Top drawer
The most common tools, like vocabulary, go on top. We’re not talking about consciously looking for big fancy words when short ones would do. Reading builds vocabulary. Reading a lot and diversely.

Grammar and elements of style. This section can pretty much be summed up in a short sentence; get thee a Strunk and White Elements of Style. ’Nuff said.

Middle drawer tools
Hard work and dedication. Burn the midnight oil, write and write some more. Revise your toolbox, read books and, without spiraling into nervous breakdown over minutiae, try to see what works and how. King also mentions that bad books often teach more than good ones. My brain agrees even if my wallet doesn’t.

Bottom drawer
All these nifty little tools that make you own inner Chihuahua chase her tail with savage glee.

That’s it. No secret handshake, no Seventeen Steps to Instant Publishdom or Ninety-two Ways to Tickle Your Muse. What I enjoy the most about On Writing is the no bullshit approach. King advises writers to write, to not only talk the talk, but to also walk the walk. Shut that door to your writing space if you have one, draw the curtains, unhook the phone or ignore it. Do everything you can to make sure you write. Advice like this is too rare in this age of overindulgence and instant gratification. And this method, just like its author, is full of win and awesomeness. In King’s word, writing is like “lifting off in an airplane: you’re on the ground, on the ground, on the ground...and then you’re up, riding on a magical cushion of air”.

9 comments:

Susanne Sanstra said...

I loved loved loved that book too! Right now I'm reading Writing the Breakout Novel by Donald Maass. I've read mixed reviews about it but honestly, it has great points.

Karen said...

It's one of my all-time favourite books on writing. In fact, his approach turned out to be, with minor differences, the approach that works for me with novel writing. I might still be struggling on that first novel if not for his insights.

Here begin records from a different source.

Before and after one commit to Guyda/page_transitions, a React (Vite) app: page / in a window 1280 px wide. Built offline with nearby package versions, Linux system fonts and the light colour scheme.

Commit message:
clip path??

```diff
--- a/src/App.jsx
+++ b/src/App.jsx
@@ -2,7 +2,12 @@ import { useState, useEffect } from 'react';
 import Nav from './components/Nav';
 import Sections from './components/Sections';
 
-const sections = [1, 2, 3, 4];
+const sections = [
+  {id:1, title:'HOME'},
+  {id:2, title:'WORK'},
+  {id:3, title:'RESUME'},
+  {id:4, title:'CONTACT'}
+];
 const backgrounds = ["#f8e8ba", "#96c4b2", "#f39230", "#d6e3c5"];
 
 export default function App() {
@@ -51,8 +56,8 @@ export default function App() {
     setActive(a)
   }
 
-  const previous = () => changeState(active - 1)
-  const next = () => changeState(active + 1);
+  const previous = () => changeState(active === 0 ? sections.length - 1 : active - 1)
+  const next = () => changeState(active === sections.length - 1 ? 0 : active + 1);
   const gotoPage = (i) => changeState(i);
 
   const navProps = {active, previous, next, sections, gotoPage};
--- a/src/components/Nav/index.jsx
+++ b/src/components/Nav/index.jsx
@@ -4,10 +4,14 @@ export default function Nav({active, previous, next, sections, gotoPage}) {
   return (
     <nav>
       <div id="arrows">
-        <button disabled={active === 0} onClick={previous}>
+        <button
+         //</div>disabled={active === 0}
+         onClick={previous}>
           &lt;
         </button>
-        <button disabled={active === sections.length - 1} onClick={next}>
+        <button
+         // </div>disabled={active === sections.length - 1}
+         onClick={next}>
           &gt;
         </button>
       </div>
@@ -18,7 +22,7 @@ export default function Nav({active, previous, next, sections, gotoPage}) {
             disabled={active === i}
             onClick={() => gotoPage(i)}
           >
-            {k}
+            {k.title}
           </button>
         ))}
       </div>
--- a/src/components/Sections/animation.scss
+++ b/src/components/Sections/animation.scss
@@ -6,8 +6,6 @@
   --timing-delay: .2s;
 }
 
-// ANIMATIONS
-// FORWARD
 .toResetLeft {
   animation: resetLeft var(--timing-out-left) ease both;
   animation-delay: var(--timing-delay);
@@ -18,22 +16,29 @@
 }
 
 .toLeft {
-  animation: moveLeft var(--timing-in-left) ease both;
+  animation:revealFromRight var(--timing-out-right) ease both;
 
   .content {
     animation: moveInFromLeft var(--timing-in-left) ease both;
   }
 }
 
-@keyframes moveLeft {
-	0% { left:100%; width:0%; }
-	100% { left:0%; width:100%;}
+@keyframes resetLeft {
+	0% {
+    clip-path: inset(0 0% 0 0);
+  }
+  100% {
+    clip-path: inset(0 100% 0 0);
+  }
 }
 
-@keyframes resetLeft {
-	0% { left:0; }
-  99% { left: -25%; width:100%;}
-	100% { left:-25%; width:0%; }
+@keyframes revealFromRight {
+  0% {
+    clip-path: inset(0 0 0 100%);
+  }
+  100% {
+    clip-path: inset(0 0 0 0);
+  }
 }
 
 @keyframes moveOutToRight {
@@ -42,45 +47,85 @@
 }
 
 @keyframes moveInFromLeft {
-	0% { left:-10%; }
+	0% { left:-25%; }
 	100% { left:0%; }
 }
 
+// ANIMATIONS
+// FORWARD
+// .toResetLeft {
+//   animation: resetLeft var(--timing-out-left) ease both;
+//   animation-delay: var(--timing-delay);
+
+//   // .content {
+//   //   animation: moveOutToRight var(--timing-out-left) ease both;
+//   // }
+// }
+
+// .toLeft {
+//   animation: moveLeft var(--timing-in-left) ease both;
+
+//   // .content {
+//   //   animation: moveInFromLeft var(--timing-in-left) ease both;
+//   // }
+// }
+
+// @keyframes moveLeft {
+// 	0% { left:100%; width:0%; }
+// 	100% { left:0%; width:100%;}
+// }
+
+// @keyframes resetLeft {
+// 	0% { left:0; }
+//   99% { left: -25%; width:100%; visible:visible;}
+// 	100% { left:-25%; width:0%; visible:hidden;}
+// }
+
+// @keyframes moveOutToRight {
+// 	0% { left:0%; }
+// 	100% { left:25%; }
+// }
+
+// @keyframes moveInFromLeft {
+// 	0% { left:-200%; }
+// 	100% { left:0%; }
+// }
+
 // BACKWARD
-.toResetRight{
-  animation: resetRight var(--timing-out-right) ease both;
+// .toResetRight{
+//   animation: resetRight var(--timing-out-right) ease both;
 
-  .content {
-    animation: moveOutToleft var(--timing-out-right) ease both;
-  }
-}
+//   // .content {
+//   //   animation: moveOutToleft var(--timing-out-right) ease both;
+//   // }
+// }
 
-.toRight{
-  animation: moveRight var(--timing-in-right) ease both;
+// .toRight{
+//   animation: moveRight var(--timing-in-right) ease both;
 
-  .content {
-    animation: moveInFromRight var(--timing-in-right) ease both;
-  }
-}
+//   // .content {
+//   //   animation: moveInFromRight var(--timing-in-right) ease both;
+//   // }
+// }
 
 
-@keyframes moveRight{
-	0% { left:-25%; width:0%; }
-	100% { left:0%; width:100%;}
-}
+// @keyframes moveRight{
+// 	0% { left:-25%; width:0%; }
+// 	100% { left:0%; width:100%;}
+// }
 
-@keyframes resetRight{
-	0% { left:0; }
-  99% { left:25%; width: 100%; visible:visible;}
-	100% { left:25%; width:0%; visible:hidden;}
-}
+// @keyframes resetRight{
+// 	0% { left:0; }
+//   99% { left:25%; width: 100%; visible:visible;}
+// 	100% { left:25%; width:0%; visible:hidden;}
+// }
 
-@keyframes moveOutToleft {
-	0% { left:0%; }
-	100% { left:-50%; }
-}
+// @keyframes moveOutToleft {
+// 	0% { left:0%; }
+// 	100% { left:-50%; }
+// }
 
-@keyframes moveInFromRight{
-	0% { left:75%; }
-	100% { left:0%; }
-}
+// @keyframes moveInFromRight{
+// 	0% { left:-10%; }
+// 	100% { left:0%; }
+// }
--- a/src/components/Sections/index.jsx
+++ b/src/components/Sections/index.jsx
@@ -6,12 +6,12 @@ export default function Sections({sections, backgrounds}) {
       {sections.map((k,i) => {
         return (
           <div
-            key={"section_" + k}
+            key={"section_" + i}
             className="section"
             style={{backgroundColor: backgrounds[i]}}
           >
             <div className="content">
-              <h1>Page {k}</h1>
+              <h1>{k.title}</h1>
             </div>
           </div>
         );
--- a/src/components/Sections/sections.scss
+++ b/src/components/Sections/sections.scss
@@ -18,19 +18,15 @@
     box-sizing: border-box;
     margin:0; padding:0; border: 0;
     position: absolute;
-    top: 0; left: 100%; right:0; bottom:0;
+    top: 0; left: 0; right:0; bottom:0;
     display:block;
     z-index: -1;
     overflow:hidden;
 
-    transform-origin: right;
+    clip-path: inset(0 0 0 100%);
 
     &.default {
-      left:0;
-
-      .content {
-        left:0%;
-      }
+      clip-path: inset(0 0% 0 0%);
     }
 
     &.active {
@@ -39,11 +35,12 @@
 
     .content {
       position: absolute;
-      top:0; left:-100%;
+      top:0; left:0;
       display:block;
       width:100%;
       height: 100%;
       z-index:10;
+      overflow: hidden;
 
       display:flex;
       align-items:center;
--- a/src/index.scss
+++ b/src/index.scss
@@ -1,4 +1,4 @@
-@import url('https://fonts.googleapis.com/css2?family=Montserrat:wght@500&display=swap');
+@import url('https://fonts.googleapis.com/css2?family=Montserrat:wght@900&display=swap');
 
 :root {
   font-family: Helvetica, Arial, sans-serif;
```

Chris Redding said...

Great book and now I have to go read it again.
cmr

Annette Elton said...

I took a creative writing class at the University of Michigan way back when and "On Writing" was the one book the prof recommended above all others.

I ran out and grabbed it from a used book store and have read it many times since.

Anonymous said...

I love On Writing! It really is a modern-day classic on so many levels. I loved being able to peek into the mind of Stephen King, and listen in on how his gears turn, how he aligns his thoughts into one fluid movement. It was fabulous and I mourned when I finished reading. The second part is just as good, if not only more interesting, than Elements of Style. On Writing is one of those rare books that educate and entertain at the same time, all while making you beg for more. Is there a sequel? was my first thought after putting down this book.

Shayla Kersten said...

I have the audio book of On Writing. It's really fun listening to King perform. He really gets into it and sometimes I wonder if he's adlibbing a little as he goes.

Anonymous said...

Perhaps my favourite not-really-how-to-write book. I was eager an enthusiastic while reading it and when it was done was filled with the inspiration and dedication to believe that I CAN write a novel. *smile* It is probably the best book for whenever you have the I'm-a-talentless-hack mood descend.

Best,
Day
www.DayAlMohamed.com/wordpress

Dawn Chartier said...

I won this book at a writers conference, and to me this book was the best thing that came out of the conference.

Dawn
www.dawnchartier.com

Christine McKay said...

I love Stephen King's voice in this book. I recommend it to anybody who approaches me with the "You're a writer; I always wanted to write a book someday..."